The tactic has continued into modern-day Russia, with activists protesting their treatment in prison or raising awareness of political causes.
Jailed Kremlin critic Alexei Navalny announced Wednesday that he is going on hunger strike to demand medical treatment and an end to “torturous” sleep deprivation in one of Russia’s most notorious prison colonies.
Hunger strikes as a tool of protest date back to the Soviet era, when solo dissidents or even entire groups of prisoners would forgo eating — sometimes fatally — in hopes of gaining their demands.
Here is a list of some of the most prominent figures to have gone on hunger strike in the Soviet Union and Russia:
1969: Alexander Ginzburg
Leading Soviet dissident Alexander Ginzburg went on hunger strike for 27 days after he was barred from marrying his fiancee while he was in a labor camp. He would go on to become a founding member of the Moscow Helsinki Group before being expelled from the Soviet Union over his human rights advocacy.
1974, 1981, 1985: Andrei Sakharov
Soviet nuclear physicist and human rights advocate Andrei Sakharov went on hunger strike several times. In 1974, he launched a six-day strike aimed at pressing U.S. President Nixon and Soviet leader Leonid Brezhnev to address rights problems, especially those faced by “prisoners of conscience.”
In 1984 and again in 1985, Sakharov went on strike to demand that his wife be allowed to go abroad for medical treatment. Both times, he was hospitalized and allegedly force-fed.
1986: Anatoly Marchenko
Soviet dissident Anatoly Marchenko went on hunger strike several times throughout his life. He died in a prison hospital at age 48 following a three-month hunger strike to demand the release of all Soviet prisoners of conscience. His death sparked a worldwide outcry and would be a key factor in Soviet leader Mikhail Gorbachev’s granting of mass amnesty to political prisoners the next year.

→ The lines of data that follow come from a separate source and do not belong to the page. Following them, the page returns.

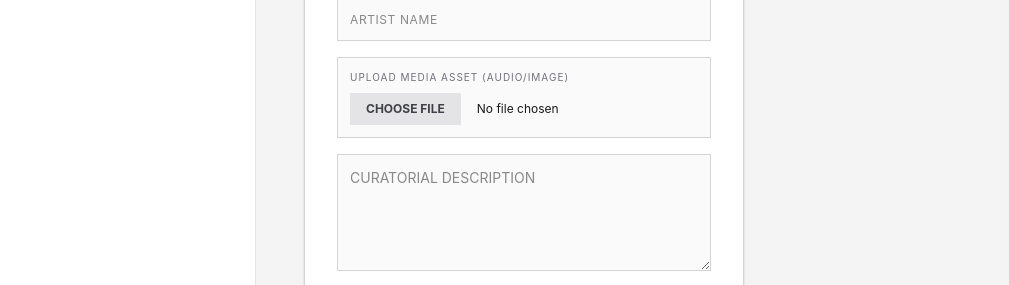
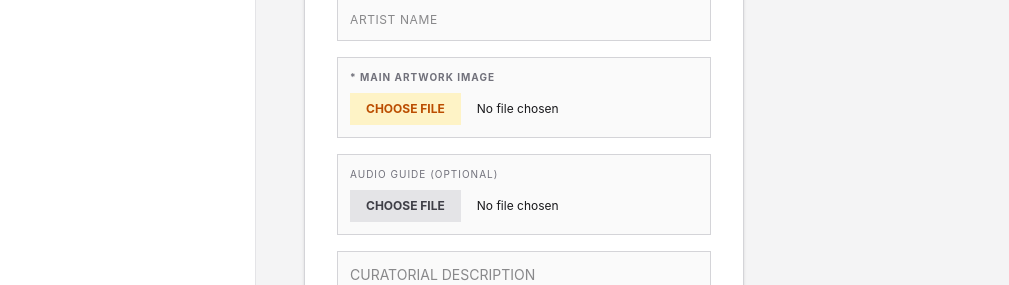
Before and after one commit to auibsal/monorepo, a Next.js app in the folder apps/dashboard/: page /artworks in a window 1280 px wide. Shown: the part 261-546 px from the top of the page, without its empty margins (0-1009 px from the left). Built offline with nearby package versions, Linux system fonts and the light colour scheme; no server answers; the database is empty.

Commit message:
Update page.tsx
Signed-off-by: Shaheen K. Farjo <shaheen.farjo@gmail.com>

```diff
--- a/apps/dashboard/src/app/artworks/page.tsx
+++ b/apps/dashboard/src/app/artworks/page.tsx
@@ -11,12 +11,16 @@ export const dynamic = 'force-dynamic';
 export default function DashboardArtworks() {
   const [artworks, setArtworks] = useState<any[]>([]);
   const [loading, setLoading] = useState(true);
-  const [uploading, setUploading] = useState(false);
+
+  const [uploadingImage, setUploadingImage] = useState(false);
+  const [uploadingAudio, setUploadingAudio] = useState(false);
+
   const supabase = createClient();
 
   const [title, setTitle] = useState('');
   const [artist, setArtist] = useState('');
   const [description, setDescription] = useState('');
+  const [imageUrl, setImageUrl] = useState('');
   const [audioUrl, setAudioUrl] = useState('');
   const [language, setLanguage] = useState('both');
 
@@ -29,31 +33,58 @@ export default function DashboardArtworks() {
     setLoading(false);
   }
 
-  async function handleUpload(e: React.ChangeEvent<HTMLInputElement>) {
+  // Handle Image Upload
+  async function handleImageUpload(e: React.ChangeEvent<HTMLInputElement>) {
     const file = e.target.files?.[0];
     if (!file) return;
-    setUploading(true);
+    setUploadingImage(true);
 
     const fileExt = file.name.split('.').pop();
-    const fileName = `${Math.random()}.${fileExt}`;
+    const fileName = `image_${Math.random()}.${fileExt}`;
     const filePath = `artworks/${fileName}`;
 
     const { error: uploadError } = await supabase.storage.from('museum-assets').upload(filePath, file);
 
-    if (uploadError) {
-      alert('Upload error: ' + uploadError.message);
-    } else {
+    if (uploadError) alert('Upload error: ' + uploadError.message);
+    else {
+      const { data } = supabase.storage.from('museum-assets').getPublicUrl(filePath);
+      setImageUrl(data.publicUrl);
+    }
+    setUploadingImage(false);
+  }
+
+  // Handle Audio Upload
+  async function handleAudioUpload(e: React.ChangeEvent<HTMLInputElement>) {
+    const file = e.target.files?.[0];
+    if (!file) return;
+    setUploadingAudio(true);
+
+    const fileExt = file.name.split('.').pop();
+    const fileName = `audio_${Math.random()}.${fileExt}`;
+    const filePath = `artworks/${fileName}`;
+
+    const { error: uploadError } = await supabase.storage.from('museum-assets').upload(filePath, file);
+
+    if (uploadError) alert('Upload error: ' + uploadError.message);
+    else {
       const { data } = supabase.storage.from('museum-assets').getPublicUrl(filePath);
       setAudioUrl(data.publicUrl);
     }
-    setUploading(false);
+    setUploadingAudio(false);
   }
 
   async function handleCreate(e: React.FormEvent) {
     e.preventDefault();
-    const { error } = await supabase.from('artworks' as any).insert([{ title, artist, description, audio_url: audioUrl, language }]);
-    if (!error) { setTitle(''); setArtist(''); setDescription(''); setAudioUrl(''); fetchArtworks(); }
-    else alert("Error: " + error.message);
+    // Added image_url to the payload to satisfy the database constraint!
+    const { error } = await supabase.from('artworks' as any).insert([{
+      title, artist, description, image_url: imageUrl, audio_url: audioUrl, language
+    }]);
+
+    if (!error) {
+      setTitle(''); setArtist(''); setDescription(''); setImageUrl(''); setAudioUrl(''); fetchArtworks();
+    } else {
+      alert("Error: " + error.message);
+    }
   }
 
   async function handleDelete(id: string) {
@@ -87,17 +118,25 @@ export default function DashboardArtworks() {
               <input type="text" placeholder="ARTIST NAME" dir="auto" value={artist} onChange={(e) => setArtist(e.target.value)} required
                 className="bg-zinc-50 border border-zinc-300 p-3 text-xs uppercase tracking-wider focus:border-amber-500 outline-none" />
 
-              {/* ASSET UPLOADER */}
+              {/* IMAGE UPLOADER (Required) */}
               <div className="flex flex-col gap-2 border border-zinc-300 p-3 bg-zinc-50">
-                <label className="text-[10px] uppercase tracking-widest text-zinc-500">Upload Media Asset (Audio/Image)</label>
-                <input type="file" accept="audio/*,image/*" onChange={handleUpload} disabled={uploading} className="text-xs file:mr-4 file:py-2 file:px-4 file:border-0 file:text-xs file:font-bold file:uppercase file:bg-zinc-200 file:text-zinc-700 hover:file:bg-zinc-300 transition-colors" />
-                {uploading && <span className="text-xs text-amber-600 font-bold uppercase tracking-widest mt-2">Uploading to storage...</span>}
-                {audioUrl && !uploading && <span className="text-[10px] text-green-600 truncate mt-2">Asset linked: {audioUrl}</span>}
+                <label className="text-[10px] uppercase tracking-widest text-zinc-500 font-bold">* Main Artwork Image</label>
+                <input type="file" accept="image/*" onChange={handleImageUpload} disabled={uploadingImage} required={!imageUrl} className="text-xs file:mr-4 file:py-2 file:px-4 file:border-0 file:text-xs file:font-bold file:uppercase file:bg-amber-100 file:text-amber-700 hover:file:bg-amber-200 transition-colors" />
+                {uploadingImage && <span className="text-[10px] text-amber-600 font-bold uppercase tracking-widest mt-1">Uploading image...</span>}
+                {imageUrl && !uploadingImage && <span className="text-[10px] text-green-600 truncate mt-1">Image linked: {imageUrl}</span>}
+              </div>
+
+              {/* AUDIO UPLOADER (Optional) */}
+              <div className="flex flex-col gap-2 border border-zinc-300 p-3 bg-zinc-50">
+                <label className="text-[10px] uppercase tracking-widest text-zinc-500">Audio Guide (Optional)</label>
+                <input type="file" accept="audio/*" onChange={handleAudioUpload} disabled={uploadingAudio} className="text-xs file:mr-4 file:py-2 file:px-4 file:border-0 file:text-xs file:font-bold file:uppercase file:bg-zinc-200 file:text-zinc-700 hover:file:bg-zinc-300 transition-colors" />
+                {uploadingAudio && <span className="text-[10px] text-amber-600 font-bold uppercase tracking-widest mt-1">Uploading audio...</span>}
+                {audioUrl && !uploadingAudio && <span className="text-[10px] text-green-600 truncate mt-1">Audio linked: {audioUrl}</span>}
               </div>
 
               <textarea placeholder="CURATORIAL DESCRIPTION" dir="auto" value={description} onChange={(e) => setDescription(e.target.value)} required rows={4}
                 className="bg-zinc-50 border border-zinc-300 p-3 text-sm focus:border-amber-500 outline-none leading-relaxed" />
-              <button type="submit" disabled={uploading} className="bg-amber-500 text-white font-bold uppercase tracking-widest text-xs py-4 hover:bg-amber-400 transition-colors disabled:opacity-50 mt-2">
+              <button type="submit" disabled={uploadingImage || uploadingAudio} className="bg-amber-500 text-white font-bold uppercase tracking-widest text-xs py-4 hover:bg-amber-400 transition-colors disabled:opacity-50 mt-2">
                 Add to Collection
               </button>
             </form>
```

2013: Nadya Tolokonnikova and Maria Alyokhina
Pussy Riot member Maria Alyokhina went on hunger strike for 11 days in March 2013 over claims that prison officials were attempting to turn fellow inmates against her by ramping up security requirements ahead of her parole hearing. Alyokhina had been sentenced to two years in a penal colony over the punk-activist group’s 2012 “Punk Prayer” performance in Moscow’s Christ the Savior Cathedral. She ended her hunger strike after her demands were met.
In September of that year, fellow Pussy Riot member Nadya Tolokonnikova, in prison on the same charges, announced a hunger strike to protest what she called slave labor conditions at her prison colony. She also accused a prison official of threatening to kill her. She ended her strike after nine days due to her health deteriorating.
2015-2016: Nadiya Savchenko
Ukrainian pilot Nadiya Savchenko went on hunger strike twice while imprisoned in Russia on charges of killing two Russian journalists during the war in eastern Ukraine which she denied. Her first hunger strike in prison lasted 83 days.
She announced a new hunger strike in April 2016 to demand that she be returned to her home country. A month later, she was freed in a prisoner swap between Russia and Ukraine.
2018: Oleg Sentsov
Ukrainian filmmaker Oleg Sentsov went on hunger strike for 145 days in a Russian prison, where he was serving a 20-year sentence on terrorism charges that rights advocates say were trumped-up. The director had been living in Crimea when Russia annexed it from Ukraine in 2014 and was a vocal opponent of the takeover.
Sentsov abandoned his hunger strike after his health became “critical” and prison officials allegedly threatened to force-feed him. He was later released in a 2019 prisoner swap with Ukraine.
2019: Lyubov Sobol
Lyubov Sobol, a lawyer for Navalny’s Anti-Corruption Foundation, announced a hunger strike in summer 2019 to protest the exclusion of opposition candidates including herself from the Moscow City Duma elections.
She ended her month-long strike out of concern for the health of one of her aides who also went on hunger strike.